Format

Send to

Choose Destination
Optometry. 2011 Aug;82(8):475-80. doi: 10.1016/j.optm.2011.01.011. Epub 2011 May 12.

Lipemia retinalis preceding acute pancreatitis.

Author information

1
Cincinnati Veterans Affairs Medical Center, Cincinnati, Ohio 45220, USA.

Abstract

BACKGROUND:

Lipemia retinalis is a visible ophthalmic manifestation of severe hypertriglyceridemia. It may also be the only systemic sign present if triglycerides are acutely elevated in an asymptomatic patient. It may be the harbinger of more serious complications, such as acute pancreatitis and coronary artery disease.

CASE REPORT:

A 39-year-old woman presented for a diabetic eye examination. Dilated fundus examination found diffuse whitening of the retinal arteries and veins. The patient was asymptomatic without other remarkable ocular or systemic signs. The patient subsequently experienced an episode of acute pancreatitis. After a relative normalization of the triglyceride levels, the retina returned to baseline appearance. The patient's ocular health is monitored annually, and her endocrinologist modified the treatment regimen for improved lipid control.

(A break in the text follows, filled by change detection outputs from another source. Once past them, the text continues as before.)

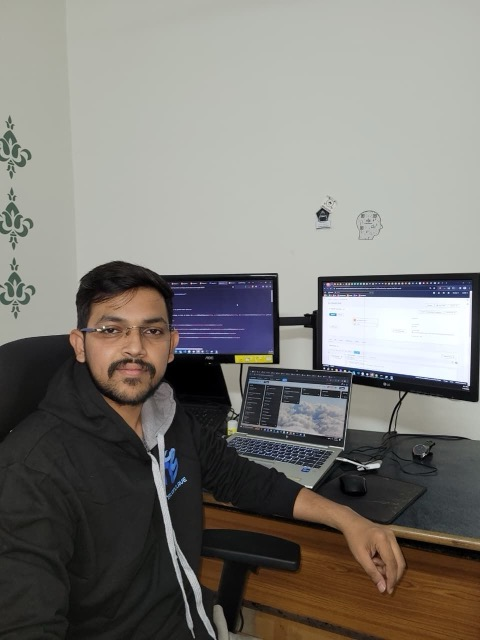
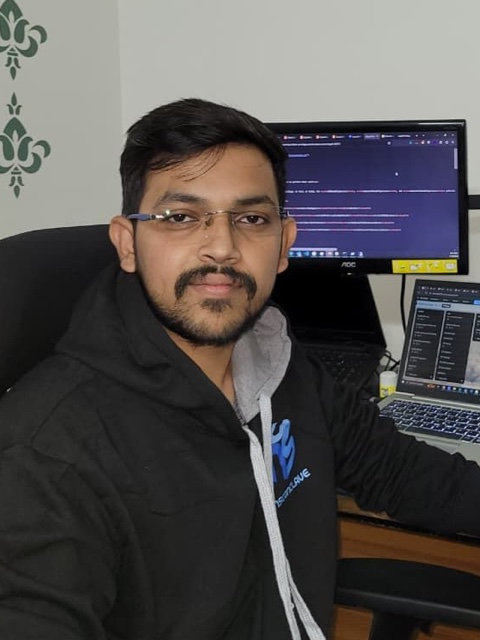
Ship readiness.sh in the guide, fix the portrait crop, refresh the theme
- readiness.sh now lives in labs/ and #/check links to it (students were told to run a file that never shipped)
- portrait was rendering 240x640 because the height attribute beat aspect-ratio; now a tight 3:4 crop with the face at 27% of frame
- theme refresh: gradient ground, teal accent rule on section heads, hover states, quick-facts row, tighter rhythm

diff --git a/assets/site.css b/assets/site.css
@@ -1,7 +1,8 @@
 /* byjaypatel.github.io - static, no dependencies, no external fonts */
 :root{
-  --bg:#0b0f12; --panel:#11171c; --line:#1e2a31; --ink:#e8eef2; --dim:#93a4ad;
-  --teal:#4fd1c5; --teal-dim:#2b7f78; --maxw:960px;
+  --bg:#0a0e11; --panel:#10161b; --panel2:#0d1317; --line:#1d272e; --line2:#27353d;
+  --ink:#e9eff3; --dim:#94a5ae; --dim2:#6d7f88;
+  --teal:#5eead4; --teal-dim:#2f8b81; --maxw:960px; --r:14px;
 }
 *{box-sizing:border-box}
 html{-webkit-text-size-adjust:100%}
@@ -9,71 +10,81 @@ body{
   margin:0; background:var(--bg); color:var(--ink);
   font:16px/1.65 -apple-system,BlinkMacSystemFont,"Segoe UI",Roboto,Helvetica,Arial,sans-serif;
   -webkit-font-smoothing:antialiased;
+  background-image:radial-gradient(900px 420px at 50% -140px, rgba(94,234,212,.075), transparent 70%);
+  background-repeat:no-repeat;
 }
-a{color:var(--teal); text-decoration:none; border-bottom:1px solid rgba(79,209,197,.35)}
+a{color:var(--teal); text-decoration:none; border-bottom:1px solid rgba(94,234,212,.3); transition:border-color .16s ease}
 a:hover{border-bottom-color:var(--teal)}
 .wrap{max-width:var(--maxw); margin:0 auto; padding:0 24px}
 
 /* top bar */
 .bar{display:flex; align-items:center; justify-content:space-between; gap:16px;
-     padding:22px 0 18px; border-bottom:1px solid var(--line)}
-.bar .who{font-weight:600; letter-spacing:.02em}
-.bar nav{display:flex; gap:18px; font-size:14px}
+     padding:20px 0 16px; border-bottom:1px solid var(--line)}
+.bar .who{font-weight:600; letter-spacing:.01em; font-size:15px}
+.bar nav{display:flex; gap:20px; font-size:13.5px}
 .bar nav a{border:0; color:var(--dim)}
 .bar nav a:hover,.bar nav a[aria-current]{color:var(--teal)}
 
 /* hero */
-.hero{display:grid; grid-template-columns:240px 1fr; gap:36px; align-items:start; padding:52px 0 8px}
-.portrait{width:100%; aspect-ratio:3/4; object-fit:cover; border-radius:14px;
-          border:1px solid var(--line); background:var(--panel); display:block}
-h1{margin:0 0 6px; font-size:38px; line-height:1.15; letter-spacing:-.02em; font-weight:650}
-.role{margin:0 0 18px; color:var(--teal); font-size:15px; letter-spacing:.01em}
-.lead{margin:0 0 14px; font-size:19px; line-height:1.5; color:#cfdae0; max-width:52ch}
-.body-text{margin:0; color:var(--dim); max-width:60ch}
+.hero{display:grid; grid-template-columns:260px 1fr; gap:40px; align-items:start; padding:40px 0 4px}
+.portrait{width:100%; height:auto; aspect-ratio:3/4; object-fit:cover; object-position:50% 42%;
+          border-radius:var(--r); border:1px solid var(--line2); background:var(--panel); display:block;
+          box-shadow:0 18px 40px -28px rgba(0,0,0,.9)}
+h1{margin:0 0 7px; font-size:40px; line-height:1.1; letter-spacing:-.025em; font-weight:660}
+.role{margin:0 0 16px; color:var(--teal); font-size:14.5px; letter-spacing:.015em}
+.lead{margin:0 0 16px; font-size:19px; line-height:1.5; color:#d3dee4; max-width:46ch}
+.body-text{margin:0; color:var(--dim); max-width:58ch; font-size:15.5px}
+.facts{list-style:none; display:flex; flex-wrap:wrap; gap:8px; margin:22px 0 0; padding:0}
+.facts li{font-size:12px; letter-spacing:.03em; color:var(--dim); background:var(--panel);
+          border:1px solid var(--line); border-radius:999px; padding:5px 11px; white-space:nowrap}
 
 /* sections */
-section{padding:34px 0 0}
-h2{font-size:12px; letter-spacing:.14em; text-transform:uppercase; color:var(--dim);
-   margin:0 0 16px; font-weight:600}
-.grid{display:grid; grid-template-columns:1fr 1fr; gap:14px}
-.card{background:var(--panel); border:1px solid var(--line); border-radius:12px; padding:18px 18px 16px}
-.card h3{margin:0 0 6px; font-size:15px; font-weight:600}
-.card p{margin:0; color:var(--dim); font-size:14.5px; line-height:1.55}
-.rows{list-style:none; margin:0; padding:0; display:grid; gap:11px}
-.rows li{position:relative; padding-left:20px; color:#c6d2d8; max-width:68ch}
-.rows li::before{content:""; position:absolute; left:0; top:.62em; width:8px; height:1px; background:var(--teal-dim)}
+section{padding:30px 0 0}
+h2{font-size:11.5px; letter-spacing:.16em; text-transform:uppercase; color:var(--dim);
+   margin:0 0 18px; font-weight:600; display:flex; align-items:center; gap:10px}
+h2::before{content:""; width:18px; height:1px; background:var(--teal-dim)}
+.grid{display:grid; grid-template-columns:1fr 1fr; gap:12px}
+.card{background:var(--panel); border:1px solid var(--line); border-radius:var(--r); padding:18px;
+      transition:border-color .18s ease, transform .18s ease}
+.card:hover{border-color:var(--line2); transform:translateY(-1px)}
+.card h3{margin:0 0 6px; font-size:15px; font-weight:600; letter-spacing:-.005em}
+.card p{margin:0; color:var(--dim); font-size:14.5px; line-height:1.58}
+.rows{list-style:none; margin:0; padding:0; display:grid; gap:12px}
+.rows li{position:relative; padding-left:18px; color:#c9d5db; max-width:66ch; font-size:15.5px}
+.rows li::before{content:""; position:absolute; left:0; top:.68em; width:7px; height:1px; background:var(--teal-dim)}
 .rows b{color:var(--ink); font-weight:600}
 
-footer{margin-top:56px; padding:22px 0 40px; border-top:1px solid var(--line);
-       color:#6f8089; font-size:13px; display:flex; justify-content:space-between; gap:14px; flex-wrap:wrap}
+footer{margin-top:52px; padding:20px 0 38px; border-top:1px solid var(--line);
+       color:var(--dim2); font-size:12.5px; display:flex; justify-content:space-between; gap:14px; flex-wrap:wrap}
 
 /* learnings */
-.learn-head{padding:46px 0 4px}
-.learn-head h1{font-size:32px}
+.learn-head{padding:40px 0 2px}
+.learn-head h1{font-size:33px}
 .track{display:grid; grid-template-columns:1fr auto; gap:18px; align-items:start;
-       background:var(--panel); border:1px solid var(--line); border-radius:14px;
-       padding:22px; margin-bottom:14px}
-.track.live{border-color:rgba(79,209,197,.35)}
-.track h3{margin:0 0 6px; font-size:18px; font-weight:620}
-.track p{margin:0; color:var(--dim); font-size:14.5px; max-width:60ch}
-.track .meta{display:flex; gap:8px; flex-wrap:wrap; margin-top:12px}
-.pill{font-size:11.5px; letter-spacing:.04em; color:var(--dim); border:1px solid var(--line);
+       background:var(--panel); border:1px solid var(--line); border-radius:var(--r);
+       padding:22px; margin-bottom:12px; transition:border-color .18s ease, transform .18s ease}
+.track.live{border-color:rgba(94,234,212,.32)}
+.track.live:hover{transform:translateY(-1px); border-color:rgba(94,234,212,.55)}
+.track h3{margin:0 0 6px; font-size:18px; font-weight:620; letter-spacing:-.01em}
+.track p{margin:0; color:var(--dim); font-size:14.5px; max-width:58ch}
+.track .meta{display:flex; gap:7px; flex-wrap:wrap; margin-top:13px}
+.pill{font-size:11px; letter-spacing:.05em; color:var(--dim); border:1px solid var(--line);
       border-radius:999px; padding:3px 9px}
-.pill.on{color:var(--teal); border-color:rgba(79,209,197,.4)}
-.track .go{align-self:center; font-size:14px; white-space:nowrap}
-.soon{color:#6f8089; font-size:12.5px; letter-spacing:.06em; text-transform:uppercase; align-self:center}
+.pill.on{color:var(--teal); border-color:rgba(94,234,212,.38)}
+.track .go{align-self:center; font-size:13.5px; white-space:nowrap}
+.soon{color:var(--dim2); font-size:11.5px; letter-spacing:.08em; text-transform:uppercase; align-self:center}
 
 /* 404 */
 .nf{padding:90px 0; text-align:center}
-.nf h1{font-size:64px; margin:0 0 10px; color:var(--teal)}
+.nf h1{font-size:60px; margin:0 0 10px; color:var(--teal)}
 
 @media (max-width:760px){
-  .hero{grid-template-columns:1fr; gap:22px; padding-top:34px}
-  .portrait{max-width:220px}
+  .hero{grid-template-columns:1fr; gap:24px; padding-top:28px}
+  .portrait{max-width:230px}
   h1{font-size:31px}
   .grid{grid-template-columns:1fr}
   .track{grid-template-columns:1fr}
   .track .go,.soon{justify-self:start}
-  footer{flex-direction:column}
+  footer{flex-direction:column; gap:6px}
 }
 @media (prefers-reduced-motion:reduce){*{transition:none!important; animation:none!important}}

diff --git a/learnings/android/assets/capstone.js b/learnings/android/assets/capstone.js
@@ -194,9 +194,10 @@
 
     var steps = el("div", "rd-steps");
     steps.innerHTML =
-      '<div class="rd-step"><span class="rd-n">1</span><div><b>Run the script</b>' +
+      '<div class="rd-step"><span class="rd-n">1</span><div><b>Get the script, then run it</b>' +
       '<pre class="rd-pre">sh readiness.sh &gt; my-setup.txt</pre>' +
-      "<span class=\"rd-dim\">It is in labs-offline/ next to this guide. It only reads: adb version, devices, getprop, pm list, settings get, ps, forward --list. No installs, no writes.</span></div></div>" +
+      "<span class=\"rd-dim\"><a href=\"labs/readiness.sh\" download>Download readiness.sh</a> (3 KB, shipped in <code>labs/</code> next to this guide). " +
+      "It only reads: adb version, devices, getprop, pm list, settings get, ps, forward --list. No installs, no writes.</span></div></div>" +
       '<div class="rd-step"><span class="rd-n">2</span><div><b>Paste my-setup.txt below</b>' +
       '<span class="rd-dim">Every line starts with ASW, so the parser is strict on purpose - a hand-edited transcript is not evidence.</span></div></div>' +
       '<div class="rd-step"><span class="rd-n">3</span><div><b>Fix the red, ignore the green</b>' +

diff --git a/index.html b/index.html
@@ -31,6 +31,12 @@
         <p class="body-text">Seven years across infrastructure, cloud and application security - the last four
           leading VAPT engagements for web, mobile and API products, and writing the reports that make the
           findings fixable.</p>
+        <ul class="facts">
+          <li>7+ years</li>
+          <li>VAPT lead</li>
+          <li>Web &middot; Mobile &middot; API</li>
+          <li>AI &amp; agent security</li>
+        </ul>
       </div>
     </div>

CONCLUSION:

Although lipemia retinalis does not typically result in vision loss, it is a sign of a systemic condition that can have potentially fatal consequences. While the retinal appearance normalizes soon after resolution of the acute lipid imbalance, a multidisciplinary approach is necessary to obtain the desirable systemic outcome. Optometrists play a critical role in prompt referral of these patients for appropriate management of their lipids.

PMID:
21570360
DOI:
10.1016/j.optm.2011.01.011
[Indexed for MEDLINE]

Supplemental Content

Loading ...
Support Center